Tax on UK dividends

What is a dividend? To put it simply, a dividend is money that a limited company pays to its shareholders. Only limited companies can pay dividends; partnerships and sole traders cannot. Many limited companies pay regular…

10 Minute Read

Updated: 07 Feb 2013

What is a dividend?

To put it simply, a dividend is money that a limited company pays to its shareholders. Only limited companies can pay dividends; partnerships and sole traders cannot. Many limited companies pay regular dividends to shareholders on a quarterly basis, and if you have a considerable number of shares, this can certainly add up. Income from such investment is taxable and there are three different rates. Today, SimpleTax will explain the different income tax rates on UK dividends.

Different dividend tax rates

Much like regular income there are different income tax rates on UK dividends.  The rate you pay is determined on whether you fall in the basic or higher rate of income tax.

For tax year 2012/2013:
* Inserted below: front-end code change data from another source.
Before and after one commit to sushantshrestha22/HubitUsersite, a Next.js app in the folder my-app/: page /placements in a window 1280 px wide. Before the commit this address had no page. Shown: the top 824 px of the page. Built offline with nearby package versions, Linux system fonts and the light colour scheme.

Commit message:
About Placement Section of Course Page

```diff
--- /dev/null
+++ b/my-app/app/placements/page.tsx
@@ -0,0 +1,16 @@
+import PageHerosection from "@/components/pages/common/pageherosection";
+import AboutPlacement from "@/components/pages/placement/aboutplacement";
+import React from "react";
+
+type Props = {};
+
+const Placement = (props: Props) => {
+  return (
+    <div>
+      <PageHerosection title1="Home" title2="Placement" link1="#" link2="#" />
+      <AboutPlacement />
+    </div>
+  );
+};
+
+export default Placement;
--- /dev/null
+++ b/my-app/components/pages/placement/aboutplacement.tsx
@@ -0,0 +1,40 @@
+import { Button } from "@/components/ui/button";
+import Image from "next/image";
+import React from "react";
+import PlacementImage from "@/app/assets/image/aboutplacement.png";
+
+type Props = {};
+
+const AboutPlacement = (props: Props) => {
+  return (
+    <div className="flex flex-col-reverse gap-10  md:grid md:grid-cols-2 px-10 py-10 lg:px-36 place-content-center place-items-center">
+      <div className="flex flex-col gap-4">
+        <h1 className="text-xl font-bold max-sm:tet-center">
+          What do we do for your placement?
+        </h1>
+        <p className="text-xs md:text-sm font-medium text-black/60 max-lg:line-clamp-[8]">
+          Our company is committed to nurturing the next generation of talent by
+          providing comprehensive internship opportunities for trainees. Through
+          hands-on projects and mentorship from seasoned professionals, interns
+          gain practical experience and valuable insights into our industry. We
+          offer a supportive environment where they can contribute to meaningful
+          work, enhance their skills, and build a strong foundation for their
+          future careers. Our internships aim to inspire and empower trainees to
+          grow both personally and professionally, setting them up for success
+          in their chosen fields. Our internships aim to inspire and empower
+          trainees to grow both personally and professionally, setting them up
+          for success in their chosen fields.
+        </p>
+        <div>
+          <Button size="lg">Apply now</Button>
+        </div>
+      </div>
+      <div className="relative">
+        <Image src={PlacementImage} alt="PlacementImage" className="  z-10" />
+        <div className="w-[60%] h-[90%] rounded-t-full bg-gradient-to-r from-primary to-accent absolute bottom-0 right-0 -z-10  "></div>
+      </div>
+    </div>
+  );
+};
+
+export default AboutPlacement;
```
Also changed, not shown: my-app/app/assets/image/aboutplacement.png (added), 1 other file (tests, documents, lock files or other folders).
Basic rate taxpayers – Dividend income at or below £34,370 is payable at 10%

Higher rate taxpayers – Dividend income at or below the £150,000 is payable at 32.5%

Additional rate taxpayers – Dividend income above £150,000 is payable at 42.5%

 

Dividend tax credit
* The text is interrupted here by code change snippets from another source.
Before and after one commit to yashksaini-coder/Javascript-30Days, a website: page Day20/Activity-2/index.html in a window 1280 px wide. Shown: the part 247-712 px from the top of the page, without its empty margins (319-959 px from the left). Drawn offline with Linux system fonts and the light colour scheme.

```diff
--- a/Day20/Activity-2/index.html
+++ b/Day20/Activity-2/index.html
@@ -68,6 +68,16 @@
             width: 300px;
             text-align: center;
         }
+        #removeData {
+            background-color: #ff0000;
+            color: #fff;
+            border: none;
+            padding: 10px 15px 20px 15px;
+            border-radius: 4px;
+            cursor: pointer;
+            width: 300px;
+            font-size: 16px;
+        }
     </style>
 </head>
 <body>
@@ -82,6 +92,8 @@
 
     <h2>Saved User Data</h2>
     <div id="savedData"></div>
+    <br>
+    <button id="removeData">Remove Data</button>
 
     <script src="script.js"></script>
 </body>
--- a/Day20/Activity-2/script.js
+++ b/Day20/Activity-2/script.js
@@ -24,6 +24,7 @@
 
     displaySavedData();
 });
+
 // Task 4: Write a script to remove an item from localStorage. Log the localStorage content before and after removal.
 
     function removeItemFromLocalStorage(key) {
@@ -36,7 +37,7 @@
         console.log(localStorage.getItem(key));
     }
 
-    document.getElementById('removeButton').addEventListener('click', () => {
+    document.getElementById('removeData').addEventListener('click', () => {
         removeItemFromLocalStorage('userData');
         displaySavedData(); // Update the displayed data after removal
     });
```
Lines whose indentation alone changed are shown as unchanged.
Because limited companies pay dividends from company profit, dividend income IS taxable. This is where the dividend tax credit comes into play. The dividend tax credit is available to shareholders to offset the tax charge due on their dividend income.
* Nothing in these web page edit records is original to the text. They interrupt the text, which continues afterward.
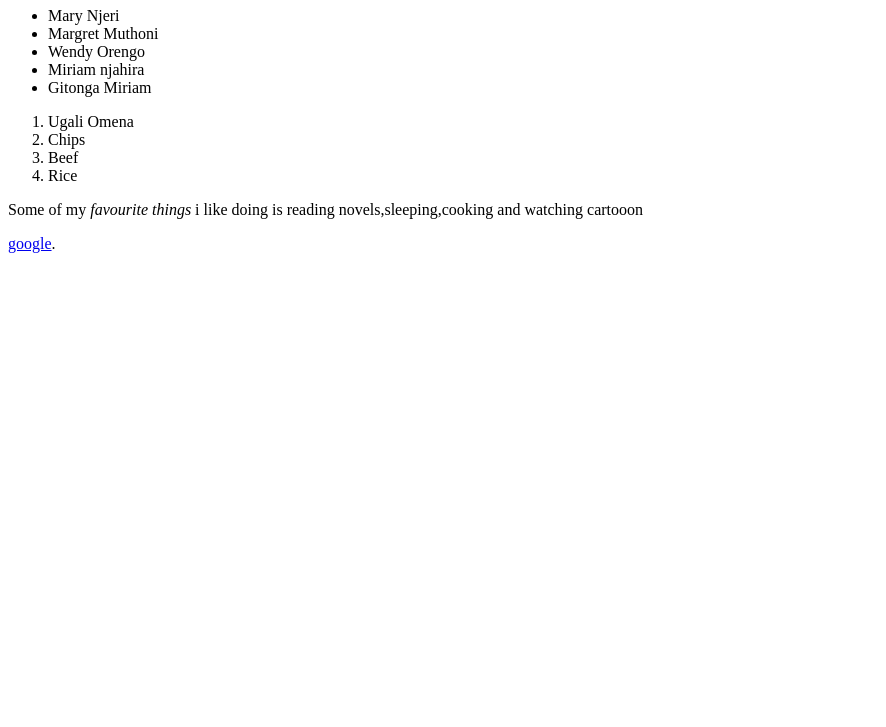
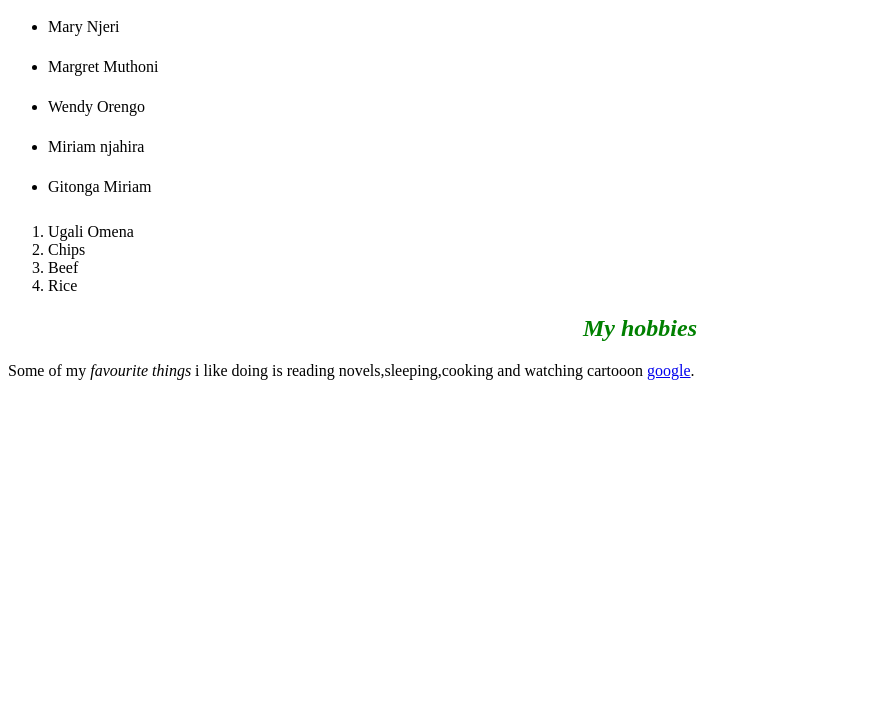
Before and after one commit to Gitongamiriam/my-first-website1, a plain HTML site: page my-favourite-things.html in a window 1280 px wide. Shown: the part 73-800 px from the top of the page, without its empty margins (0-886 px from the left). Drawn offline with Linux system fonts and the light colour scheme.

Commit message:
added a link

```diff
--- a/my-favourite-things.html
+++ b/my-favourite-things.html
@@ -1,6 +1,9 @@
 <!DOCTYPE html>
 <html>
     <head>
+        <title>My passion</title>
+        <link href="css/styles.css" rel="stylesheet" type="text/css">
+    </head>
         <body>
             <h1><strong>Things am passionate about</strong></h1>
             <ul>
@@ -16,10 +19,8 @@
                 <li>Beef</li>
                 <li>Rice</li>
             </ol>
-                    <p>
+            <h2>My hobbies</h2>
                  Some of my <em>favourite things</em> i like doing is reading novels,sleeping,cooking and watching cartooon
-                    </p>
                  <a href="https;//www.google.com">google</a>.
         </body>
-    </head>
 </html>
```
Lines whose indentation alone changed are shown as unchanged.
Dividends are paid at 90% (1/9) of the amount you actually receive as a shareholder. The remaining 10% is tax credit.

So, here’s how it works:

Basic rate – For basic rate taxpayers, you have no tax to pay! This is because the tax liability is the same as the tax credit (both 10%), so the entire tax is satisfied by the tax credit.

For example:

Income – £1000

Tax (10%) – £100

Tax credit (10%) – £100

Tax payable – £0

 

Higher rate – If you fall into the higher rate, then you have to pay 32.5% on dividend income, of which you receive a 10% tax credit. In practice, the higher rate has an additional tax liability to account for, amounting to 22.5% of the gross dividend.

Income – £1000

Tax (32.5%) – £325

Tax credit (10%) – £100

Tax payable – £225

 

Additional rate – If you fall in the additional rate, you pay 42.5% on dividend income, of which you receive, a 10% tax credit. In practice, the additional rate has an additional tax liability to account for, amounting to 32.5% of the gross dividend.

Income – £1000

Tax (42.5%) – £425

Tax credit (10%) – £100

Tax payable – £325

If you receive dividend income, whether you pay tax or not, you must declare dividend income each year via self-assessment. But don’t worry, SimpleTax is here to make things extra easy. Take the hassle-free route to filing your taxes; Go SimpleTax 

 

Need a simple Tax Guide? Click here.

 

Trusted by over 10,000 subscribers

You don't need to be an expert to complete your self assessment tax return.

Get Started

How GoSimpleTax Works

01.
Register

Simply register for free with your full name and email address.

02.
Select Your Income

Select the income you receive and follow the hints and tips for potential tax savings.

03.
Validate Your Information

Validate your personal information and submit directly to HMRC to get confirmation in just seconds.

frequently asked questions

Work Anywhere, With Any Device

Gone are the days of fretting over a calculator surrounded by scraps of paper at the eleventh hour.

GoSimpleTax’s tax return software uses the information you upload in real time to calculate your income and expenditure, working out the tax you owe and sending you helpful notifications when there’s the possibility of a mistake.

Get Started

"The software is intuitive and proved very easy to navigate. I found the whole process refreshingly simple. I saved a lot of money too!"

Steve J.

Ordained Presbyter

"Easy to use and value for money. Everything you need to do your tax."

Gordon J.

Self Employed

"It fills in all the forms and sends them to the Inland Revenue. Not expensive either. Takes the stress out of doing your tax return online."

Ross G.

Team Rector

Get Started